Flexible Transfer Size Dependent Data Buffering Scheme in a Symmetric Multiprocessor

IP.com Disclosure Number: IPCOM000122895D
Original Publication Date: 1998-Jan-01
Included in the Prior Art Database: 2005-Apr-04
Document File: 4 page(s) / 109K

Publishing Venue

IBM

Related People

Maule, W: AUTHOR [+2]

Abstract

Disclosed is a method of efficiently using a fixed size data buffer pool in a memory controller. The design supports different processors with different cache line sizes, as well as provides efficient use of the buffer pool, for small transfers (i.e., much less than the size of the system cache line).

This text was extracted from an ASCII text file.
This is the abbreviated version, containing approximately 52% of the total text.

Flexible Transfer Size Dependent Data Buffering Scheme in a Symmetric
Multiprocessor

      Disclosed is a method of efficiently using a fixed size data
buffer pool in a memory controller.  The design supports different
processors with different cache line sizes, as well as provides
efficient use of the buffer pool, for small transfers (i.e., much
less than the size of the system cache line).

      The memory controller described incorporates a buffer scheme
that makes efficient use of its internal data buffering.  The
discussion will concentrate on the buffering scheme that buffers data
from the processor targeted to either memory or Input/Output (I/O).
A similar buffer scheme is used to source data from memory and from
I/O as well.  Several terms used pervasively throughout the
discussion will be defined.  A "beat" of data is the equivalent of
the amount of data transferred across a bus in one bus cycle.  A
"cache line" is the amount of data that is equal to the coherency
size of the system.  In the system described, there are two cache
line sizes supported, in order that the memory controller might be
used for two distinct processor design points (provided that in an
multi-processor system, a homogeneous set of processors is used).
The two cache line sizes supported are the equivalent of four beats
and eight beats.

Fig. 1 shows a possible system topology that utilizes the memory
controller described.  Processors 1-N must have a common cache line
size.  The memory controller is programmable to support either of two
cache line sizes.  Processors write data to memory or I/O.  On
average, most processor writes to memory will be equal in length to
the cache line size.  The memory is programmable to support burst
transfers (without gaps) of either cache line size supported.
Processor writes to I/O are often less than the cache line size
(potentially one beat of data).  It is clear, given the variability
of transfer sizes and cache line size configurations that some
flexibility in the data buffer  management design is needed to obtain
efficient use of the data buffer.

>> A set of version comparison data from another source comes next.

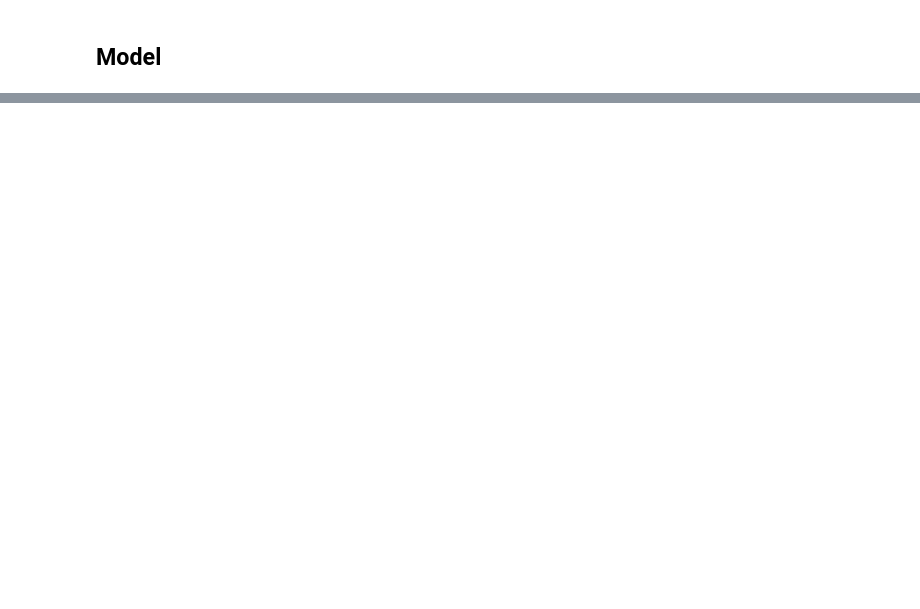
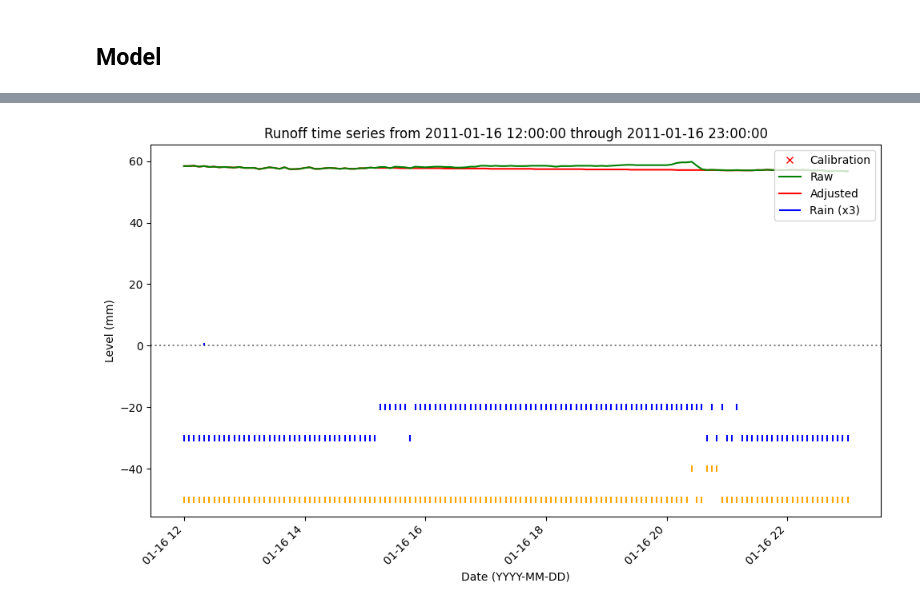
Before and after one commit to gmcginnis/info-698-capstone, a Jupyter notebook: 02_split.ipynb, the cells around one changed output, grey strips where cells are left out. Saved outputs shown, nothing was run; the diff lists cells and outputs as text; code cells hidden in the pictures; blank space fills up the shorter version.

Commit message:
Larger scale testing

```diff
--- a/02_split.ipynb
+++ b/02_split.ipynb
@@ -308,3 +285,6 @@ decay_feat(data_water, 'ra_rain')
+# %%
+data_water['ra_rain'] = data_water['ra_rain'].fillna(0)
+data_water = decay_feat(data_water, 'eventsum_ra_rain')
 # %% [markdown]
 ### Fill rain values
 # %%
@@ -472,8 +474,8 @@ data_soil.sample(10)
 data_united = pd.merge(
     data_water,
     # REMOVE LATER
-    data_soil['2015-01-01 00:00:00':'2016-12-31 23:59:59'],
-    # data_soil['2000-01-01 00:00:00':'2015-12-31 23:59:59'],
+    # data_soil['2015-01-01 00:00:00':'2016-12-31 23:59:59'],
+    data_soil['2000-01-01 00:00:00':'2015-12-31 23:59:59'],
     # data_soil,
     #
     left_index = True,
@@ -584,6 +608,9 @@ for train_index, val_index in tscv.split(x_train):
     # model = xgb.XGBClassifier(tree_method="hist")
     model = xgb.XGBClassifier(
         tree_method="hist",
+        # learning_rate=0.1,
+        # max_depth=5,
+        random_state=42,
         # handle class imbalance -- sum(negative instances) / sum(positive instances)
         scale_pos_weight = (y_t.value_counts()[False] / y_t.value_counts()[True]).item()
     )
@@ -635,7 +704,12 @@ x_t, X_val = x_train.iloc[train_index], x_train.iloc[val_index]
 y_t, y_val = y_train.iloc[train_index], y_train.iloc[val_index]
 
 # model = xgb.XGBRegressor(enable_categorical=True, tree_method="hist")
-model = xgb.XGBClassifier(enable_categorical=True, tree_method="hist")
+model = xgb.XGBClassifier(
+    # enable_categorical=True,
+    random_state=42,
+    scale_pos_weight = (y_t.value_counts()[False] / y_t.value_counts()[True]).item(),
+    tree_method="hist"
+    )
 model.fit(x_t, y_t)
 
 preds = model.predict(X_val)
@@ -716,7 +803,10 @@ def plot_preds(input_date_start, input_date_end, include_preds=True, include_cal
     return plt.show()
 # %%
 # plot_preds(X_val.index[0], X_val.index[-1])
-plot_preds('2016-08-01 00:00:00', '2016-08-09 00:00:00')
+# plot_preds('2016-08-01 00:00:00', '2016-08-09 00:00:00')
+plot_preds('2011-01-16 12:00:00', '2011-01-16 23:00:00')
+# %% [output]
+[figure, added]
 # %%
 # data_subset = data_united[X_val.index[0]:X_val.index[-1]]
 
```
Also changed, not shown: parts of 27 cells of this notebook.
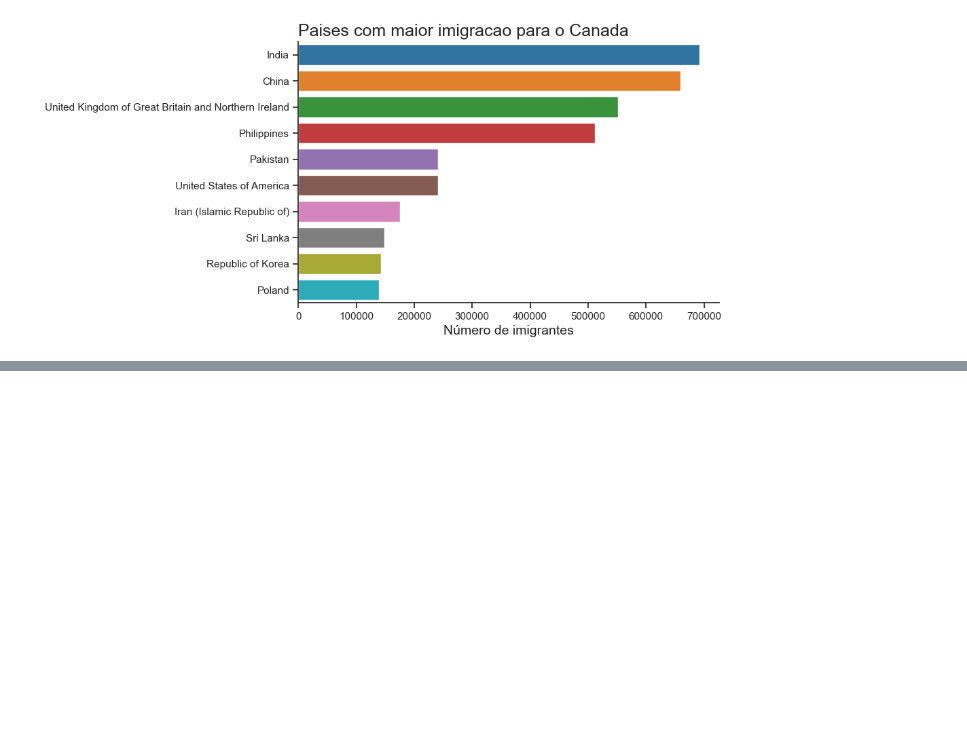
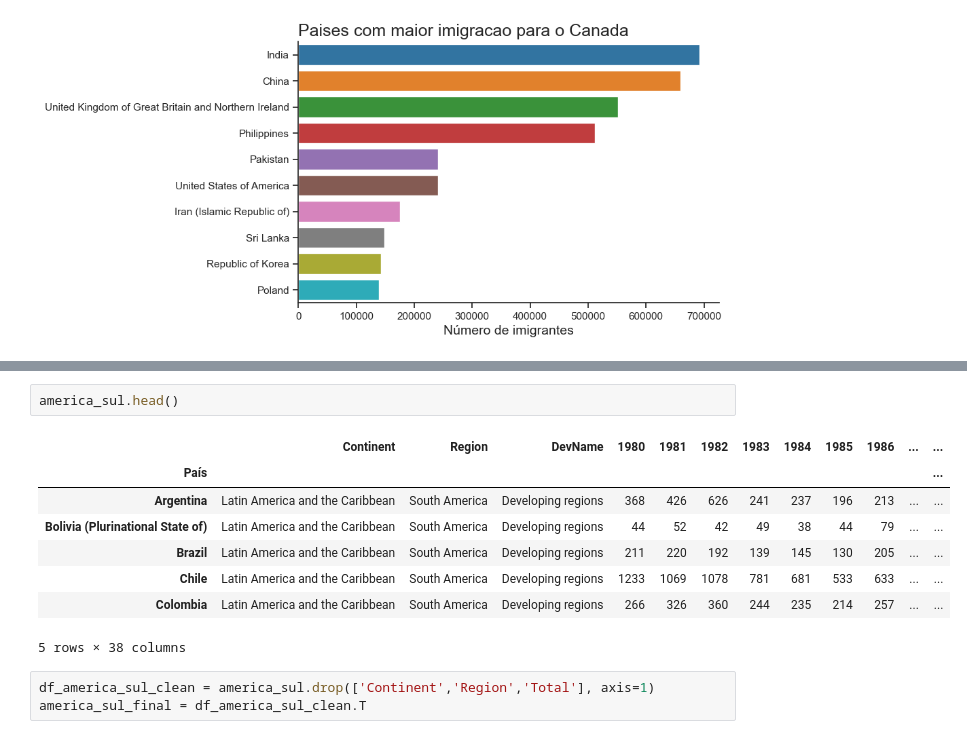
Before and after one commit to joaodamasio/trabalhando-com-dados-de-uma-empresa-de-consultoria, a Jupyter notebook: visualizacoes.ipynb, the cells around one changed output, grey strips where cells are left out. Cells and saved outputs as stored; diff of their text form; blank space fills up the shorter version.

```diff
--- a/visualizacoes.ipynb
+++ b/visualizacoes.ipynb
@@ -648,0 +710,14 @@ sns.despine();
+# %%
+america_sul.head()
+# %% [output]
+|  | Continent | Region | DevName | 1980 | 1981 | 1982 | 1983 | 1984 | 1985 | 1986 | ... | ... |
+| País |  |  |  |  |  |  |  |  |  |  |  | ... |
+| Argentina | Latin America and the Caribbean | South America | Developing regions | 368 | 426 | 626 | 241 | 237 | 196 | 213 | ... | ... |
+| Bolivia (Plurinational State of) | Latin America and the Caribbean | South America | Developing regions | 44 | 52 | 42 | 49 | 38 | 44 | 79 | ... | ... |
+| Brazil | Latin America and the Caribbean | South America | Developing regions | 211 | 220 | 192 | 139 | 145 | 130 | 205 | ... | ... |
+| Chile | Latin America and the Caribbean | South America | Developing regions | 1233 | 1069 | 1078 | 781 | 681 | 533 | 633 | ... | ... |
+| Colombia | Latin America and the Caribbean | South America | Developing regions | 266 | 326 | 360 | 244 | 235 | 214 | 257 | ... | ... |
+5 rows × 38 columns
+# %%
+df_america_sul_clean = america_sul.drop(['Continent','Region','Total'], axis=1)
+america_sul_final = df_america_sul_clean.T
```
Also changed, not shown: parts of 12 cells of this notebook.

      Fig. 2 shows the buffer used to hold data received from the...